I met Toshiko right after her introduction to the board of administration of Dassault Systèmes. She held a conference here at the Vélizy Campus the same day and I thought you’d like to hear her thoughts on Design and its near future…
You’re now member of the board of administration of Dassault Systèmes, congratulations! It’s a first of a kind for you… how does it feel?
That’s true yes! I served in non-profit boards in the past, mainly focused on arts and architecture. I’m currently part of the board “Architecture for Humanity”, advising them on design excellence quality.
So this is my first time in a corporate board. It’s a very humbling experience, I’m learning a lot and I hope I’ll be able to contribute.
During your presentation this morning you talked a lot about how Architecture and Design will have evolved by 2050. Can you give us the three key points that will embody this revolution?
One of our major issues right now is food. We call it energy, water and food crisis as they’re interdependent on each other. What’s underlying is the uneven distribution of population and the rapid urbanization problems. How to provide these people with food, water and energy? It’s not so much about water scarcity but how to make it available according to the population density.

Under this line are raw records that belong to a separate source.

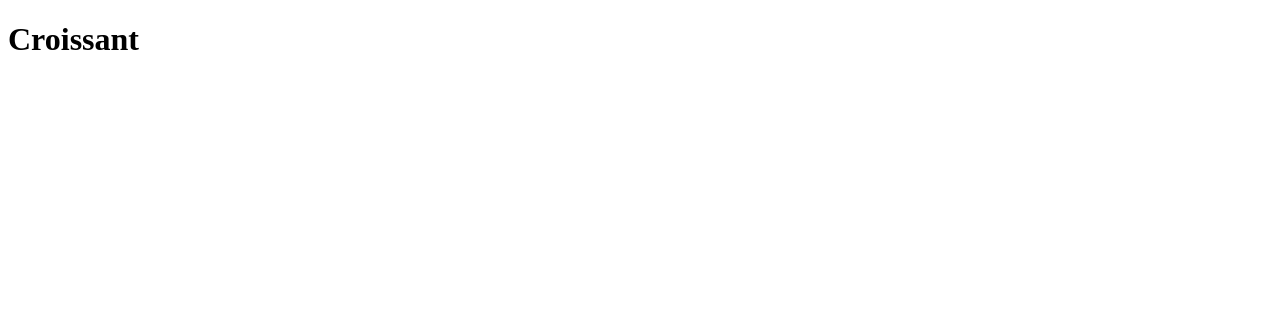
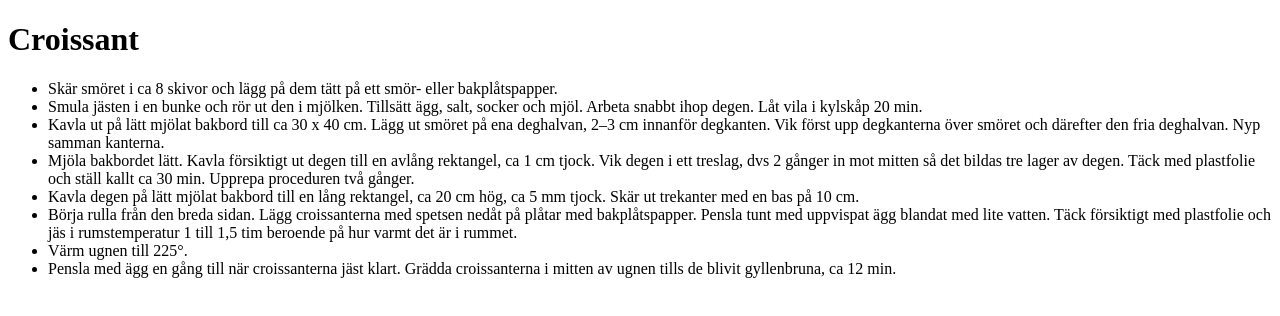
Before and after one commit to TE22E-Dante-Andreason/mat-hemsida, a plain HTML site: page index.html in a window 1280 px wide. Drawn offline with Linux system fonts and the light colour scheme.

Commit message:
har gjort om till webp och lagt till intruktioner

```diff
--- a/index.html
+++ b/index.html
@@ -1,18 +1,59 @@
 <!DOCTYPE html>
 <html lang="sv">
+
 <head>
     <meta charset="UTF-8">
     <meta name="viewport" content="width=device-width, initial-scale=1.0">
     <title>Document</title>
     <link rel="stylesheet" href="style.css">
 </head>
+
 <body>
-    <div class="">
+    <div class="box-grid">
         <header>
             <h1 class="rubrik">Croissant</h1>
         </header>
 
+        <nav>
+            <lo>
+                <ul class="länkar">
+                    <li><a>Skär smöret i ca 8 skivor och lägg på dem tätt på ett smör- eller bakplåtspapper.</a>
+                    </li>
+                    <li><a>Smula jästen i en bunke och rör ut den i mjölken. Tillsätt ägg, salt, socker och mjöl. Arbeta
+                        snabbt ihop degen. Låt vila i kylskåp 20 min.</a>
+                    </li>
+                    <li><a>Kavla ut på lätt mjölat bakbord till ca 30 x 40 cm. Lägg ut smöret på ena deghalvan, 2–3 cm
+                        innanför degkanten. Vik först upp degkanterna över smöret och därefter den fria deghalvan. Nyp samman
+                        kanterna.</a>
+                    </li>
+                    <li><a>Mjöla bakbordet lätt. Kavla försiktigt ut degen till en avlång rektangel, ca 1 cm tjock. Vik degen
+                        i ett treslag, dvs 2 gånger in mot mitten så det bildas tre lager av degen. Täck med plastfolie och
+                        ställ kallt ca 30 min. Upprepa proceduren två gånger.</a>
+                    </li>
+                    <li><a>Kavla degen på lätt mjölat bakbord till en lång rektangel, ca 20 cm hög, ca 5 mm tjock. Skär ut
+                        trekanter med en bas på 10 cm.</a>
+                    </li>
+                    <li><a>Börja rulla från den breda sidan. Lägg croissanterna med spetsen nedåt på plåtar med
+                        bakplåtspapper. Pensla tunt med uppvispat ägg blandat med lite vatten. Täck försiktigt med plastfolie
+                        och jäs i rumstemperatur 1 till 1,5 tim beroende på hur varmt det är i rummet.</a>
+                    </li>
+                    <li><a>Värm ugnen till 225°.</a>
+                    </li>
+                    <li><a>Pensla med ägg en gång till när croissanterna jäst klart. Grädda croissanterna i mitten av ugnen
+                        tills de blivit gyllenbruna, ca 12 min.</a>
+                    </li>
+                    <lo>
+
+                </ul>
+        </nav>
+
+        <main>
+            <article>
+
+            </article>
+        </main>
     </div>
 
 </body>
+
 </html>
--- a/style.css
+++ b/style.css
@@ -0,0 +1,3 @@
+ul{
+
+}
```
Also changed, not shown: bilder/VI_731086500019420230607-084925-947.webp (added), bilder/pipfpj6koijgub2i3g5n3fadbe000000 (1).webp (added).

So my three items would be: jobs, water and food. We already have a job shortage which triggers instability in the developing world. In Middle East and Northern Africa, young people don’t find jobs and thus rebel. It’s as simple as that and unfortunately it will not happen in 2050 – it’s already happening.
So, if you build something, it automatically brings in jobs. Then, if it attracts attention, it will also bring in tourists, which means income. So designers have to make sure that whatever they do, they make the best design, so that people notice it and want to come. Second step is to think about the opportunities your design has created for next generations, whether it is in terms of job growth, making buildings, designing a city, etc.
Native Americans say that for every act you do, you have to think about its impact seven generations down the road. So if you always think that way in design, it really is a sustainable practice but it’s also a much more global thinking.
Does this revolution in the way you think as an architect lead to a revolution in the way students learn architecture? Do we need renewed teaching models?
Definitely. We tend to think of teaching in architecture and design as a building or a product: it’s an object-based teaching. But now we’ve got to teach students the context as well.
For example, if we’re talking about a building, what’s surrounding it? Which city or town are we dealing with? What’s its relationship to nature? What’s its overall location? What about the geopolitics? How does it relate in terms of global issues?
The world we’re living in is very complex and consequences can affect much larger parameters. I’ve been teaching a course called Global re-Design Project for the last two years. I’m also about to teach another course centered on Global Risks and Management, i.e. how can design have a built-in resilient system so that buildings can withstand natural catastrophes for example.
The way you think about contextual issues, away from designing objects, is to know the parameters of different possibilities for both negative things (from terrorist attacks to tsunamis, earthquakes and so on) and good opportunities (bringing educational opportunities and healthcare to the children in Africa).
The key is to turn the teaching model into something highly contextual: have larger parameters, be accessible and inclusive.
Any thought that pops up in your mind? I had a thousand ones when I interviewed her!